WARSAW — For about 40 cents an hour, Czeslaw Ziomek, 65, was working the other day at one of the new private meat stalls in Warsaw. A retired butcher, he was happy about being able to add to his pension, but he was not sure he liked the idea of a private meat market in Warsaw.
"The prices," Ziomek said, "are too high."
He folded his heavy arms across his blood-stained apron and asked his questioner to recall--"Please, sir, for a moment"--the hard times Poland's peasants went through before World War II.
"Before the war," he said, "I didn't see any meat at all. My father would go out to buy meat, but he would come back with bread. Now it is better."
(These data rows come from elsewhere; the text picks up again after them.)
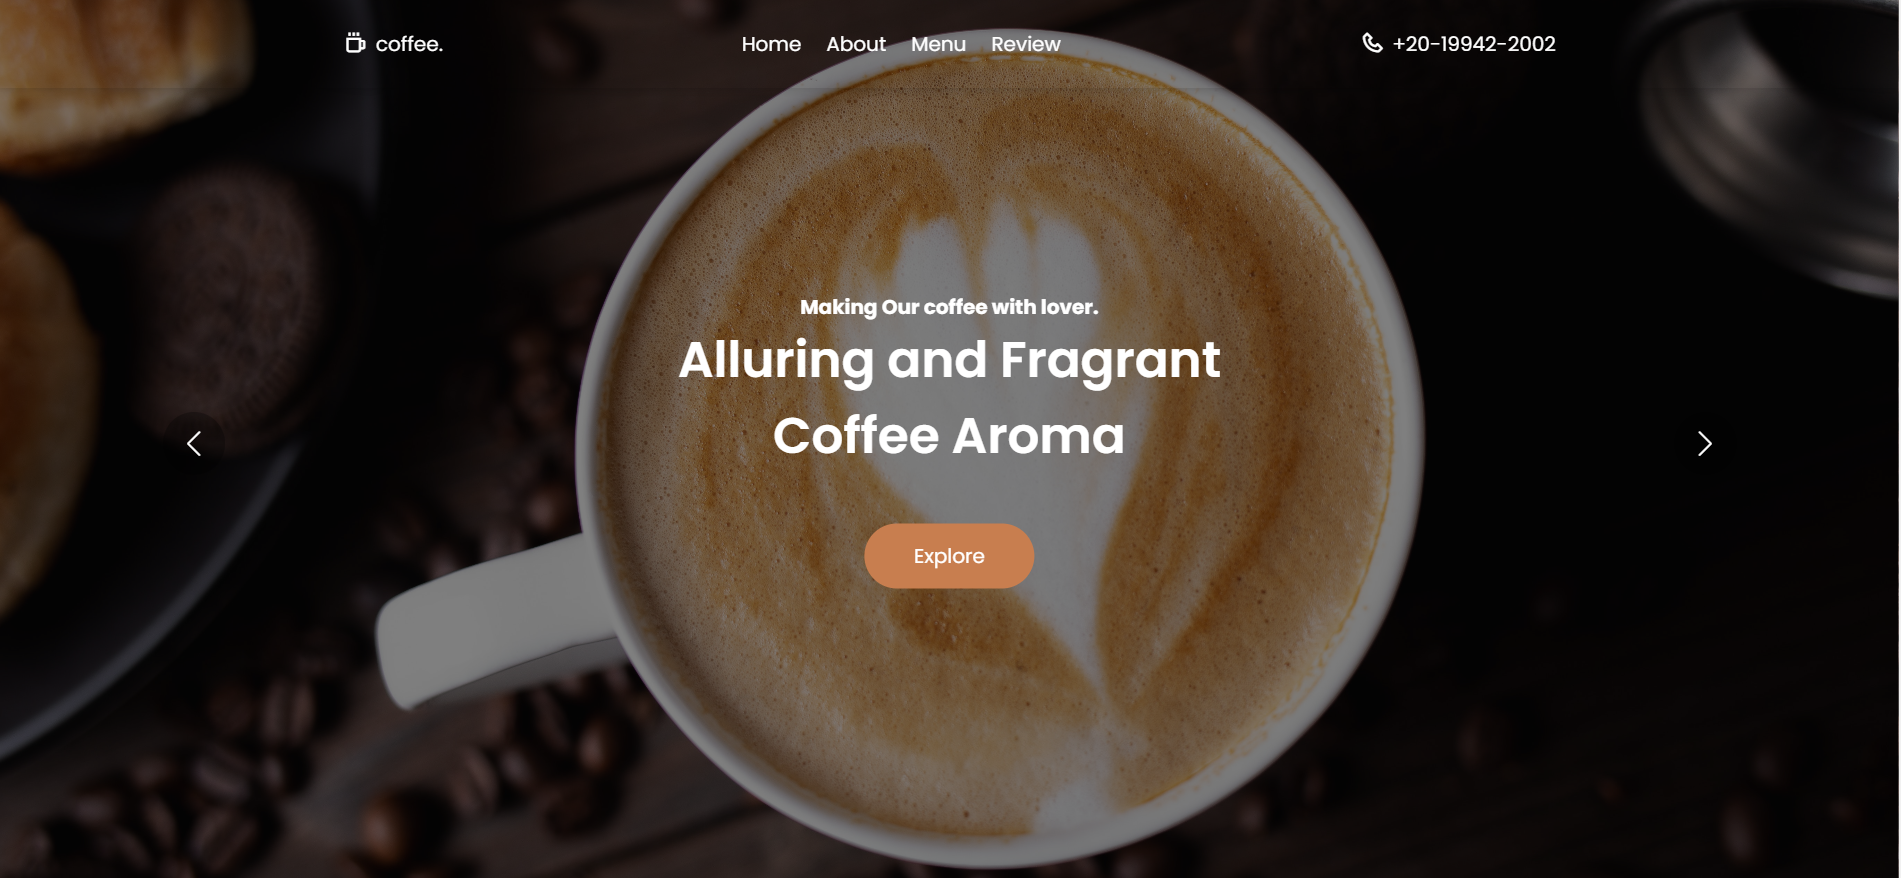
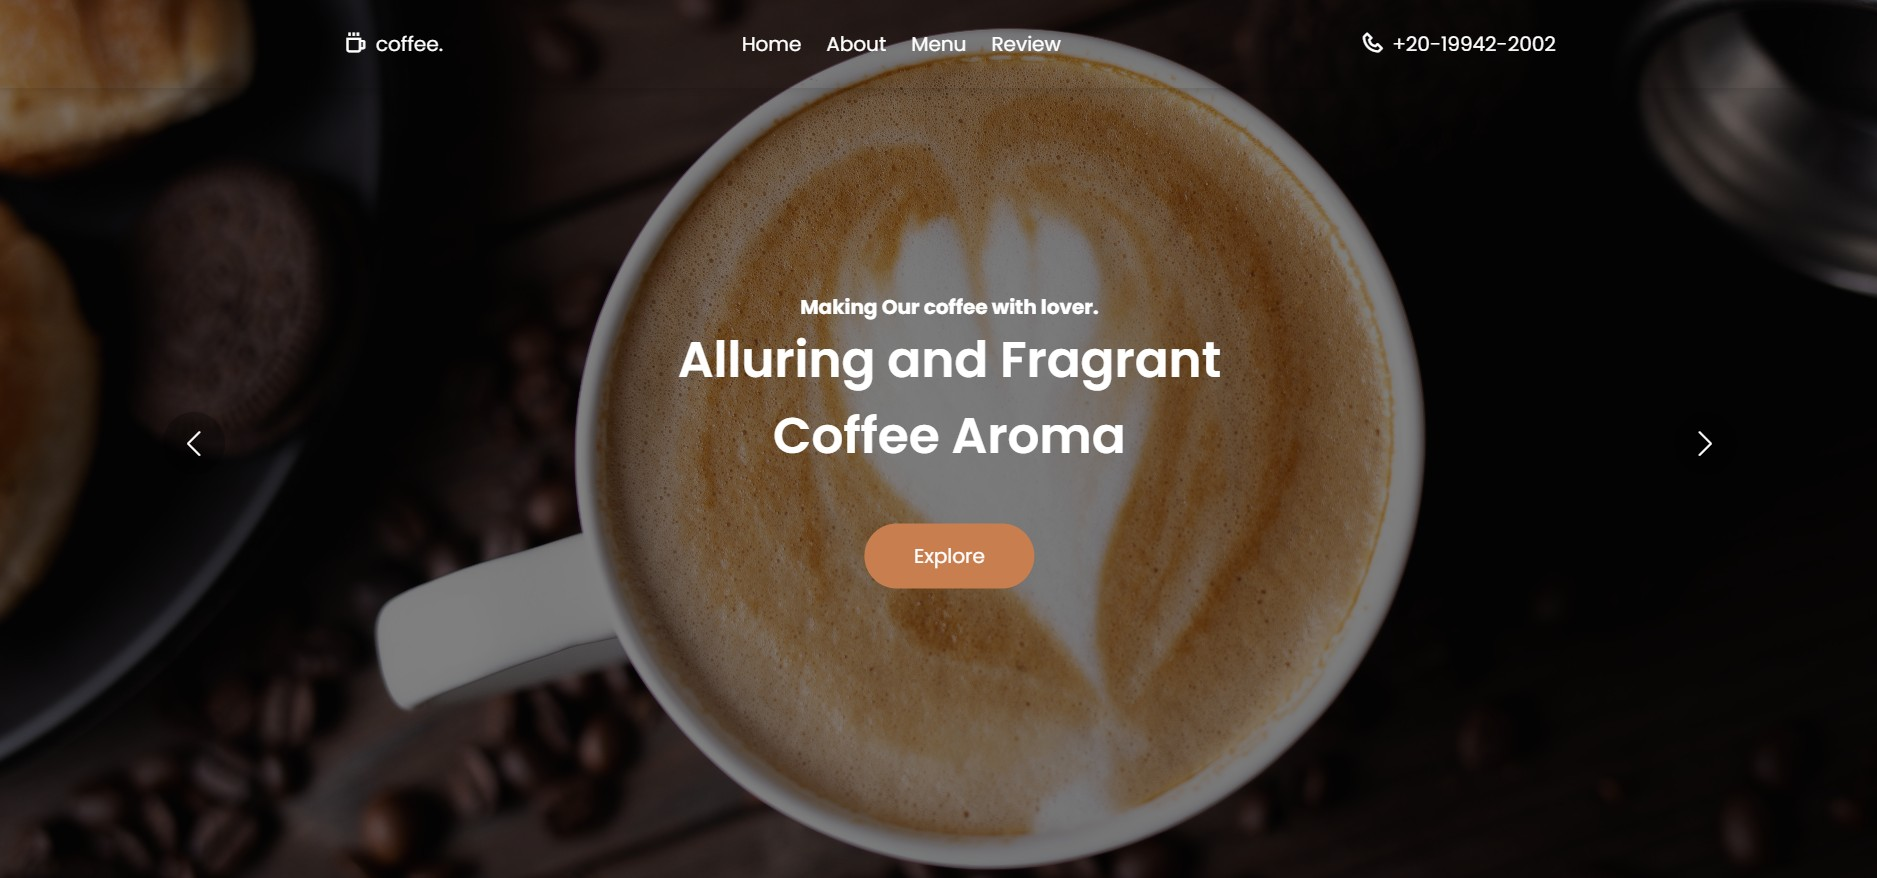
add project

diff --git a/css/style.css b/css/style.css
@@ -321,7 +321,7 @@ span {
   left: 0;
   width: 100%;
   height: 100%;
-  background: linear-gradient(rgba(0, 0, 0, 0.1), var(--main-color));
+  background: linear-gradient(rgba(0, 0, 0, 0.9), var(--main-color));
   display: flex;
   justify-content: center;
   align-items: center;
@@ -354,7 +354,7 @@ span {
   color: var(--snd-bg-color);
 }
 .portfolio-box:hover.portfolio-layer a i {
-  color: var(--main-color);
+  color: var(--switch-bg);
 }
 .contact h2,
 .skills h2 {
It is better, Ziomek said, because Poland's Communist government now makes sure that every citizen of Poland is able to buy at least 2.5 kilograms of meat (5.5 pounds)every month from a state-run store at a strictly controlled price. Fifty years ago, Ziomek's father could only dream of such a thing.
So now Ziomek regards with suspicion any trend that might threaten the system. To him, the appearance of private meat shops in Poland is an ominous sign. After all, he is a pensioner. The pension does not go very far. What would happen if the price of meat suddenly shot up?
He gave his final verdict before taking up his knife to go back to work:"This new thing, it is a bit of a failure."
Nonetheless, the private meat shops seem to be a coming trend in Poland, notwithstanding the objections of people like Ziomek who regard the prices as shocking.
But the real cost of meat, in the present system, is beyond Ziomek's calculation. It may be beyond anyone's calculation.
About 60 private kiosks now sell meat at 16 different marketplaces in Warsaw and they are doing a booming business, despite prices that bring complaints from virtually all their customers. The prices range from two to three times the prices in the state meat stores, where government subsidies ensure the lowest prices.
Now that the Polish government is moving toward economic reform, the subsidies are being called into question and the public is worrying about the continued availability of relatively cheap food products.
According to Joanna Dynarzewska, an official in the mayor's office in Warsaw, there could be as many as 2,000 private meat sellers in the city within a year, or perhaps two. "It is," she says, "a kind of revolution."
Like most revolutions, it is not going to come without distress. Right now, shoppers pay the equivalent of about 63 cents a pound for boneless beef in a state-run store. A choice fillet sells for $1.20 a pound. Those prices sound low by Western standards, but Polish incomes are even lower.
The average worker's salary in Poland is about 27,000 zlotys a month, roughly $90, and economists here estimate that about 50%of that is spent for food.
"Meat has become the most popular topic of our home conversations," journalist Marek Przybylik wrote recently. "One must admit that, along with progress in the economy, the importance of the pig has been lifted to a strategic level."
A Warsaw housewife said: "Meat has always been an emotional issue to us. It is symbolic. It tells us whether things are good or bad."
And meat prices, or increased meat prices, have brought major social upheavals in Poland--a fact that no government here is ever likely to forget.
Very Sensitive Issue
In 1970, Premier Piotr Jaroszewicz went on television--on a Saturday evening, when the stores were closed--to announce an increase in the price of meat and other foodstuffs. By the following Wednesday, riots had broken out in Gdansk and led ultimately to the resignation of Wladjslaw Gomulka, Poland's Communist Party chief.
In 1976, when spontaneous demonstrations took place across the country following another round of price increases for meat, Edward Gierek, who replaced Gomulka, ordered the premier who announced the price increases to go back on television and rescind them.
With all that as background, the present government of Gen. Wojciech Jaruzelski is proceeding carefully as it tries to prepare the public for a general increase in prices that will accompany its economic reforms. In addition to widespread discussion in the press, a referendum is planned to ask voters to approve the government's reform plan.
Although details of the reform plan have not been made public, major elements are expected to be a reduction of state subsidies, an increase in private business activity and a greater reliance on market forces in setting prices.
The private meat markets, which have emerged in the last year, may turn out to be a kind of preview of what the government has in mind. Their appearance helps to illustrate some of the problems involved in restructuring the economy. And the reception the new markets have evoked demonstrates the resistance to change here, even among citizens who claim that, for the most part, they favor genuine reform.